» Your task:
Filter the material below down to the lines with the word "usergroups" and give those lines.

» Data in this exercise:
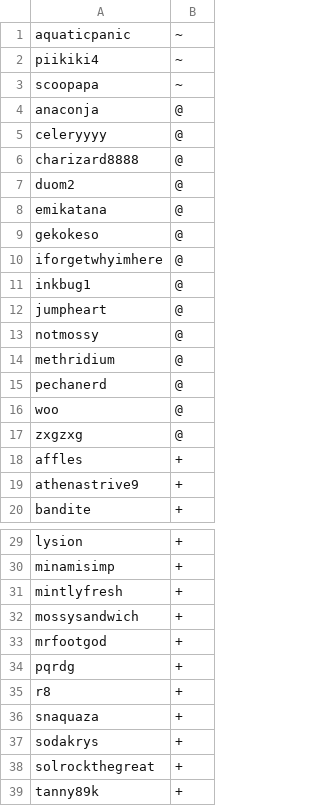
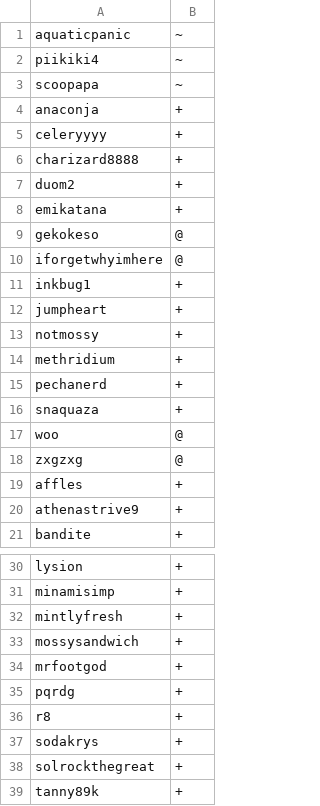
Before and after one commit to Pet-Mods/ps-dragon-heaven, a CSV file: config/usergroups.csv, drawn as a sheet; only a part is shown, gaps mark what is left out; the diff names each change by its address in the sheet, - before the commit and + after, or states it on an @@ line.

Commit message:
opt-out -> opt-in

```diff
--- a/config/usergroups.csv
+++ b/config/usergroups.csv
-B4:B8: @
+B4:B8: +
-B11:B15: @
+B11:B15: +
@@ row 36 moved to row 16: snaquaza @@
```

» Reply:
Before and after one commit to Pet-Mods/ps-dragon-heaven, a CSV file: config/usergroups.csv, drawn as a sheet; only a part is shown, gaps mark what is left out; the diff names each change by its address in the sheet, - before the commit and + after, or states it on an @@ line.
--- a/config/usergroups.csv
+++ b/config/usergroups.csv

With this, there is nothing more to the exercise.